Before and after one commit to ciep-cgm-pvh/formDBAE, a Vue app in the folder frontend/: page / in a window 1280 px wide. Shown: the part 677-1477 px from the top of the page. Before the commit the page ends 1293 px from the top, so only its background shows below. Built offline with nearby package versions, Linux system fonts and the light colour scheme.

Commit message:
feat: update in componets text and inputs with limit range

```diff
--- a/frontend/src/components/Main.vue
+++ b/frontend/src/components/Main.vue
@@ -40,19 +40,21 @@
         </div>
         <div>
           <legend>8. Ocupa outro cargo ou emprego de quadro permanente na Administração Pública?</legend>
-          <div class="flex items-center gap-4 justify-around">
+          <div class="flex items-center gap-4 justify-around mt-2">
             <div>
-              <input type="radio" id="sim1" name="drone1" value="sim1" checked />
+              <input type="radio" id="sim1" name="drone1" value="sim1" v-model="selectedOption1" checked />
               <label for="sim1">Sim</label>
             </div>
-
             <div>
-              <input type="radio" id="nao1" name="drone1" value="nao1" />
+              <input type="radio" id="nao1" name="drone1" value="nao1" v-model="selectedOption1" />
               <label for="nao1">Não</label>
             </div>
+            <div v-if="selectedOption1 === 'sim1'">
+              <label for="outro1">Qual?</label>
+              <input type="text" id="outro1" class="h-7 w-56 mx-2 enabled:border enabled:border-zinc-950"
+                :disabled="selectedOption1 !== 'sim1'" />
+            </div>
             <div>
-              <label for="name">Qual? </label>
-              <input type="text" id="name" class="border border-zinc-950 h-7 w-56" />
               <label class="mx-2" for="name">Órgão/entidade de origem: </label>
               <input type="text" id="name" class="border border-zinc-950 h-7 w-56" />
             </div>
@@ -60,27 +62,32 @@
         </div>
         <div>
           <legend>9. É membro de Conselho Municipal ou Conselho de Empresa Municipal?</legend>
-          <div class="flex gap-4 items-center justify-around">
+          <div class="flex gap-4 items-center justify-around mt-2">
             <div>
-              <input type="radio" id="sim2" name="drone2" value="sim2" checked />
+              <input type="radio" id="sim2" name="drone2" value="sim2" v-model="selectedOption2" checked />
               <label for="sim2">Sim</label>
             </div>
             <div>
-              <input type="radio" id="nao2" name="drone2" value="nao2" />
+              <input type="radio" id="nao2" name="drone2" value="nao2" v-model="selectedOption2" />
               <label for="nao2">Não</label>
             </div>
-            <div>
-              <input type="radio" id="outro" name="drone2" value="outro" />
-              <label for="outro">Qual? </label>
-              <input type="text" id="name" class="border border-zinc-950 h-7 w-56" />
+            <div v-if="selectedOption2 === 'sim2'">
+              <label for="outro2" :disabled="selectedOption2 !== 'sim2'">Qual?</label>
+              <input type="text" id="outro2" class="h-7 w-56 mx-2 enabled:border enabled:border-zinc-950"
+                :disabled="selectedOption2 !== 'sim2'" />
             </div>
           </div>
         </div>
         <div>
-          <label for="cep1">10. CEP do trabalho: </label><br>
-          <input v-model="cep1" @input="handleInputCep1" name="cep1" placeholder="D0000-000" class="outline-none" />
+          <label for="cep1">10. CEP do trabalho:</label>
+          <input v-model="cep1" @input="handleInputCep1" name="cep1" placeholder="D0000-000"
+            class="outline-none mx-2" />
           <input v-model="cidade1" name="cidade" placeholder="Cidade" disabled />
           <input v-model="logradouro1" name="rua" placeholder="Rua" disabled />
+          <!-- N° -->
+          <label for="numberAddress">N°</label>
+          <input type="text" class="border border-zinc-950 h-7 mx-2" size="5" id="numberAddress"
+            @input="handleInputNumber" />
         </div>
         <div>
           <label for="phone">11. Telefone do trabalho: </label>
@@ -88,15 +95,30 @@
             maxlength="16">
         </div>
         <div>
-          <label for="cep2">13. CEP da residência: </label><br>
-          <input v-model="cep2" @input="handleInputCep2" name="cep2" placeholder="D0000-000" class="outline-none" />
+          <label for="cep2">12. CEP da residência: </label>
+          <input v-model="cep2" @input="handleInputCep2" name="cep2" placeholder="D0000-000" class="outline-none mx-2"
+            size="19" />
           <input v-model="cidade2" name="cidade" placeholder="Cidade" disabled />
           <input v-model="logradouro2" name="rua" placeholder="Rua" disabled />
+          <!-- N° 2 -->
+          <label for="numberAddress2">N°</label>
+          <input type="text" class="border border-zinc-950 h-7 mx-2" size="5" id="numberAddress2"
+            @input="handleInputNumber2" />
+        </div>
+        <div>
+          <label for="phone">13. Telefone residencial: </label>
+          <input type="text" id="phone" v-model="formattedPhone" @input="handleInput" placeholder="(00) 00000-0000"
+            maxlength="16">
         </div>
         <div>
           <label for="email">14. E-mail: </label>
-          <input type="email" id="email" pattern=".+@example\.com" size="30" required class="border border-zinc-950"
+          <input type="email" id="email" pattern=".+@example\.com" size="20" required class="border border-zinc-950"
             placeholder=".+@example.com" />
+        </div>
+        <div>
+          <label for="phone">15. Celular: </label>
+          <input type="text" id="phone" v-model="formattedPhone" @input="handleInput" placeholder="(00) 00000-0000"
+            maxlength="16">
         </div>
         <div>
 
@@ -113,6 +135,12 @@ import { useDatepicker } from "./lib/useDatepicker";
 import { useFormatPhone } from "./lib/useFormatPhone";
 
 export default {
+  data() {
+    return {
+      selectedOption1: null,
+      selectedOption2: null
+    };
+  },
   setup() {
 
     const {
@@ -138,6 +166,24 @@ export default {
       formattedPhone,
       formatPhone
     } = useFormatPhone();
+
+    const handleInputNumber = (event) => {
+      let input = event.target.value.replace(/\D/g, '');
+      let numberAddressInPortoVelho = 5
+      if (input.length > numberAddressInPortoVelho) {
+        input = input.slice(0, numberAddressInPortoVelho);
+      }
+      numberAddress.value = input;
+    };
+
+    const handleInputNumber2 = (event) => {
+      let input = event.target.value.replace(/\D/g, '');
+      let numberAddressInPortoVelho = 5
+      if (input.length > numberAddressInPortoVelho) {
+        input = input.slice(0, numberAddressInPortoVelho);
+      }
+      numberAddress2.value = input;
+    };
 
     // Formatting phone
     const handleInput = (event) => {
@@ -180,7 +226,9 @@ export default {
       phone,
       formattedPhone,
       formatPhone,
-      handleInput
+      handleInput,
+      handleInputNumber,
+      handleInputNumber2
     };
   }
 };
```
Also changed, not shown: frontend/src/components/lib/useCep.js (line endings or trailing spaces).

::::::::

Aim of the task >>
Pick out the lines above that hold the string "justify" and show them.

Response area >>
-          <div class="flex items-center gap-4 justify-around">
+          <div class="flex items-center gap-4 justify-around mt-2">
-          <div class="flex gap-4 items-center justify-around">
+          <div class="flex gap-4 items-center justify-around mt-2">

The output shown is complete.